» **ASSIGNMENT**
Read the entries that follow and give each one again precisely.

» **DATA RECORDS**
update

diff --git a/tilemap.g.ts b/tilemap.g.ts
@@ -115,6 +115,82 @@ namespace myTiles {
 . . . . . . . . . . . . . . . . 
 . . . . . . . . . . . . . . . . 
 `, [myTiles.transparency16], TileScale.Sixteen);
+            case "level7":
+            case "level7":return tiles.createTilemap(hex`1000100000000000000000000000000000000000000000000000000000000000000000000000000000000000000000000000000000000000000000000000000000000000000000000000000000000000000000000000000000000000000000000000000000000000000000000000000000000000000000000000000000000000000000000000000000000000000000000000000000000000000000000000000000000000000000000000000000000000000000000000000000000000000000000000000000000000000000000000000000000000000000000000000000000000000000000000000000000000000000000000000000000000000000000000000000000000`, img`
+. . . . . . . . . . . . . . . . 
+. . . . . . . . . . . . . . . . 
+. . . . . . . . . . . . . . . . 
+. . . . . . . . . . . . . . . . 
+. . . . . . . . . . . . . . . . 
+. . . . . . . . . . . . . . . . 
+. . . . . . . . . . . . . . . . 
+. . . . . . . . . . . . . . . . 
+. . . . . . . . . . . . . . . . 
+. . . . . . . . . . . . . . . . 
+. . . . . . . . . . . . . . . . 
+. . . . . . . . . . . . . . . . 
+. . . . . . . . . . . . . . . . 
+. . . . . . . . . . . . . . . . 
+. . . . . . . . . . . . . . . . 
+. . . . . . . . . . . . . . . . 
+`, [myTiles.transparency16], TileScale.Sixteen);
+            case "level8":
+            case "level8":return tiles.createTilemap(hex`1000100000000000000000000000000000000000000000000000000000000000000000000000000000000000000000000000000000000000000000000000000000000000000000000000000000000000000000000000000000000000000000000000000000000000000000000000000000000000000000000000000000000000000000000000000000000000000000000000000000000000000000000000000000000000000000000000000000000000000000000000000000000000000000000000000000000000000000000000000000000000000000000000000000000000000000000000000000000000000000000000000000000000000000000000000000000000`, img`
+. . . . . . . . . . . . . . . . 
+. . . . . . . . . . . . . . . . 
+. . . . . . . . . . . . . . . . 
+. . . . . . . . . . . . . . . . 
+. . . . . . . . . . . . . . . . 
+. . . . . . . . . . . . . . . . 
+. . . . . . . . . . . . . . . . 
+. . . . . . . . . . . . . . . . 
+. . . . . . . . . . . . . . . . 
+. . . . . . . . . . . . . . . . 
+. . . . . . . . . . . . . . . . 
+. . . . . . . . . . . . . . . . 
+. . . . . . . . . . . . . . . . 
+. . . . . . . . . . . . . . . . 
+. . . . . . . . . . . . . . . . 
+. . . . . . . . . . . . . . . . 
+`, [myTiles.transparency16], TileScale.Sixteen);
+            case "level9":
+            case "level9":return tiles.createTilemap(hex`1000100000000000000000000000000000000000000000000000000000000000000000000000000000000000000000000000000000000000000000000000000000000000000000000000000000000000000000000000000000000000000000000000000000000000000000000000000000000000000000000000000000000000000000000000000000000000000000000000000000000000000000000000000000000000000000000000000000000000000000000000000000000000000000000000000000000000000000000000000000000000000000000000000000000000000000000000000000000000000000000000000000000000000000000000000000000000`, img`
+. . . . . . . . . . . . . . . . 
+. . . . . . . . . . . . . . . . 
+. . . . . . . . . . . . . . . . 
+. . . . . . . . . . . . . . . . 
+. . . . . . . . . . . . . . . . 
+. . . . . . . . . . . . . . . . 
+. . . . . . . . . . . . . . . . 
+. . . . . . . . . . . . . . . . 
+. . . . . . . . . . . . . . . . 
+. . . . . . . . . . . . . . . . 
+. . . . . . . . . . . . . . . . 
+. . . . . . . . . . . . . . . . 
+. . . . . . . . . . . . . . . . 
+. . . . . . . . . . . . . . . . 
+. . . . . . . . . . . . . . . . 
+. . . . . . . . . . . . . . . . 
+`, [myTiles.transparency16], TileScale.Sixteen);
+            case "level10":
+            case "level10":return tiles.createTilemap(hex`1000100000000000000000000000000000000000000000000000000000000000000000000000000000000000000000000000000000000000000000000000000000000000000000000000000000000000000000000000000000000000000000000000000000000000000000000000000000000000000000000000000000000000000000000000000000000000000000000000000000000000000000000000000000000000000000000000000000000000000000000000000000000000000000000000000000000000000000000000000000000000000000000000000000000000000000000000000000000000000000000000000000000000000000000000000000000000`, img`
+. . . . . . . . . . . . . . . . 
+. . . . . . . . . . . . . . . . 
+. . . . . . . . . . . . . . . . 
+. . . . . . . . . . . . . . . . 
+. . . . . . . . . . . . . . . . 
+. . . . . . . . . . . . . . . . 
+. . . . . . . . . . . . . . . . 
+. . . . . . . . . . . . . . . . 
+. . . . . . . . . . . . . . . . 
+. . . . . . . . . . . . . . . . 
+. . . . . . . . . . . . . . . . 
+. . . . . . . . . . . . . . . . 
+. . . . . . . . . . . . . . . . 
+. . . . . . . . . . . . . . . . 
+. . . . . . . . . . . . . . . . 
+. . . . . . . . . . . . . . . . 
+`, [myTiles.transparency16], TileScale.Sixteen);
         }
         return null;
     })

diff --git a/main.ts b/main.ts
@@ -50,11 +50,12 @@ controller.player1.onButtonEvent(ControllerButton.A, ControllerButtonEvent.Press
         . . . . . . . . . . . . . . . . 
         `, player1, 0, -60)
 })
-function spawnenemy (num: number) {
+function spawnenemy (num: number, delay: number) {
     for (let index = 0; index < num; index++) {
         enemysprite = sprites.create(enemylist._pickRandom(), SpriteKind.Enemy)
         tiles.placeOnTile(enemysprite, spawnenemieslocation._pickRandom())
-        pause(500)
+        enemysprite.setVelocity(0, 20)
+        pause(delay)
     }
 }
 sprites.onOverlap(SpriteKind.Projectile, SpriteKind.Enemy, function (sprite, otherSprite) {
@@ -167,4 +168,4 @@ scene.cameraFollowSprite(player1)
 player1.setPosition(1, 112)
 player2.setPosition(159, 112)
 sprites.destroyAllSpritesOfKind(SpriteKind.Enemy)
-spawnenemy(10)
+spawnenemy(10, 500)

» **ANSWER SPACE**
update

diff --git a/tilemap.g.ts b/tilemap.g.ts
@@ -115,6 +115,82 @@ namespace myTiles {
 . . . . . . . . . . . . . . . . 
 . . . . . . . . . . . . . . . . 
 `, [myTiles.transparency16], TileScale.Sixteen);
+            case "level7":
+            case "level7":return tiles.createTilemap(hex`1000100000000000000000000000000000000000000000000000000000000000000000000000000000000000000000000000000000000000000000000000000000000000000000000000000000000000000000000000000000000000000000000000000000000000000000000000000000000000000000000000000000000000000000000000000000000000000000000000000000000000000000000000000000000000000000000000000000000000000000000000000000000000000000000000000000000000000000000000000000000000000000000000000000000000000000000000000000000000000000000000000000000000000000000000000000000000`, img`
+. . . . . . . . . . . . . . . . 
+. . . . . . . . . . . . . . . . 
+. . . . . . . . . . . . . . . . 
+. . . . . . . . . . . . . . . . 
+. . . . . . . . . . . . . . . . 
+. . . . . . . . . . . . . . . . 
+. . . . . . . . . . . . . . . . 
+. . . . . . . . . . . . . . . . 
+. . . . . . . . . . . . . . . . 
+. . . . . . . . . . . . . . . . 
+. . . . . . . . . . . . . . . . 
+. . . . . . . . . . . . . . . . 
+. . . . . . . . . . . . . . . . 
+. . . . . . . . . . . . . . . . 
+. . . . . . . . . . . . . . . . 
+. . . . . . . . . . . . . . . . 
+`, [myTiles.transparency16], TileScale.Sixteen);
+            case "level8":
+            case "level8":return tiles.createTilemap(hex`1000100000000000000000000000000000000000000000000000000000000000000000000000000000000000000000000000000000000000000000000000000000000000000000000000000000000000000000000000000000000000000000000000000000000000000000000000000000000000000000000000000000000000000000000000000000000000000000000000000000000000000000000000000000000000000000000000000000000000000000000000000000000000000000000000000000000000000000000000000000000000000000000000000000000000000000000000000000000000000000000000000000000000000000000000000000000000`, img`
+. . . . . . . . . . . . . . . . 
+. . . . . . . . . . . . . . . . 
+. . . . . . . . . . . . . . . . 
+. . . . . . . . . . . . . . . . 
+. . . . . . . . . . . . . . . . 
+. . . . . . . . . . . . . . . . 
+. . . . . . . . . . . . . . . . 
+. . . . . . . . . . . . . . . . 
+. . . . . . . . . . . . . . . . 
+. . . . . . . . . . . . . . . . 
+. . . . . . . . . . . . . . . . 
+. . . . . . . . . . . . . . . . 
+. . . . . . . . . . . . . . . . 
+. . . . . . . . . . . . . . . . 
+. . . . . . . . . . . . . . . . 
+. . . . . . . . . . . . . . . . 
+`, [myTiles.transparency16], TileScale.Sixteen);
+            case "level9":
+            case "level9":return tiles.createTilemap(hex`1000100000000000000000000000000000000000000000000000000000000000000000000000000000000000000000000000000000000000000000000000000000000000000000000000000000000000000000000000000000000000000000000000000000000000000000000000000000000000000000000000000000000000000000000000000000000000000000000000000000000000000000000000000000000000000000000000000000000000000000000000000000000000000000000000000000000000000000000000000000000000000000000000000000000000000000000000000000000000000000000000000000000000000000000000000000000000`, img`
+. . . . . . . . . . . . . . . . 
+. . . . . . . . . . . . . . . . 
+. . . . . . . . . . . . . . . . 
+. . . . . . . . . . . . . . . . 
+. . . . . . . . . . . . . . . . 
+. . . . . . . . . . . . . . . . 
+. . . . . . . . . . . . . . . . 
+. . . . . . . . . . . . . . . . 
+. . . . . . . . . . . . . . . . 
+. . . . . . . . . . . . . . . . 
+. . . . . . . . . . . . . . . . 
+. . . . . . . . . . . . . . . . 
+. . . . . . . . . . . . . . . . 
+. . . . . . . . . . . . . . . . 
+. . . . . . . . . . . . . . . . 
+. . . . . . . . . . . . . . . . 
+`, [myTiles.transparency16], TileScale.Sixteen);
+            case "level10":
+            case "level10":return tiles.createTilemap(hex`1000100000000000000000000000000000000000000000000000000000000000000000000000000000000000000000000000000000000000000000000000000000000000000000000000000000000000000000000000000000000000000000000000000000000000000000000000000000000000000000000000000000000000000000000000000000000000000000000000000000000000000000000000000000000000000000000000000000000000000000000000000000000000000000000000000000000000000000000000000000000000000000000000000000000000000000000000000000000000000000000000000000000000000000000000000000000000`, img`
+. . . . . . . . . . . . . . . . 
+. . . . . . . . . . . . . . . . 
+. . . . . . . . . . . . . . . . 
+. . . . . . . . . . . . . . . . 
+. . . . . . . . . . . . . . . . 
+. . . . . . . . . . . . . . . . 
+. . . . . . . . . . . . . . . . 
+. . . . . . . . . . . . . . . . 
+. . . . . . . . . . . . . . . . 
+. . . . . . . . . . . . . . . . 
+. . . . . . . . . . . . . . . . 
+. . . . . . . . . . . . . . . . 
+. . . . . . . . . . . . . . . . 
+. . . . . . . . . . . . . . . . 
+. . . . . . . . . . . . . . . . 
+. . . . . . . . . . . . . . . . 
+`, [myTiles.transparency16], TileScale.Sixteen);
         }
         return null;
     })

diff --git a/main.ts b/main.ts
@@ -50,11 +50,12 @@ controller.player1.onButtonEvent(ControllerButton.A, ControllerButtonEvent.Press
         . . . . . . . . . . . . . . . . 
         `, player1, 0, -60)
 })
-function spawnenemy (num: number) {
+function spawnenemy (num: number, delay: number) {
     for (let index = 0; index < num; index++) {
         enemysprite = sprites.create(enemylist._pickRandom(), SpriteKind.Enemy)
         tiles.placeOnTile(enemysprite, spawnenemieslocation._pickRandom())
-        pause(500)
+        enemysprite.setVelocity(0, 20)
+        pause(delay)
     }
 }
 sprites.onOverlap(SpriteKind.Projectile, SpriteKind.Enemy, function (sprite, otherSprite) {
@@ -167,4 +168,4 @@ scene.cameraFollowSprite(player1)
 player1.setPosition(1, 112)
 player2.setPosition(159, 112)
 sprites.destroyAllSpritesOfKind(SpriteKind.Enemy)
-spawnenemy(10)
+spawnenemy(10, 500)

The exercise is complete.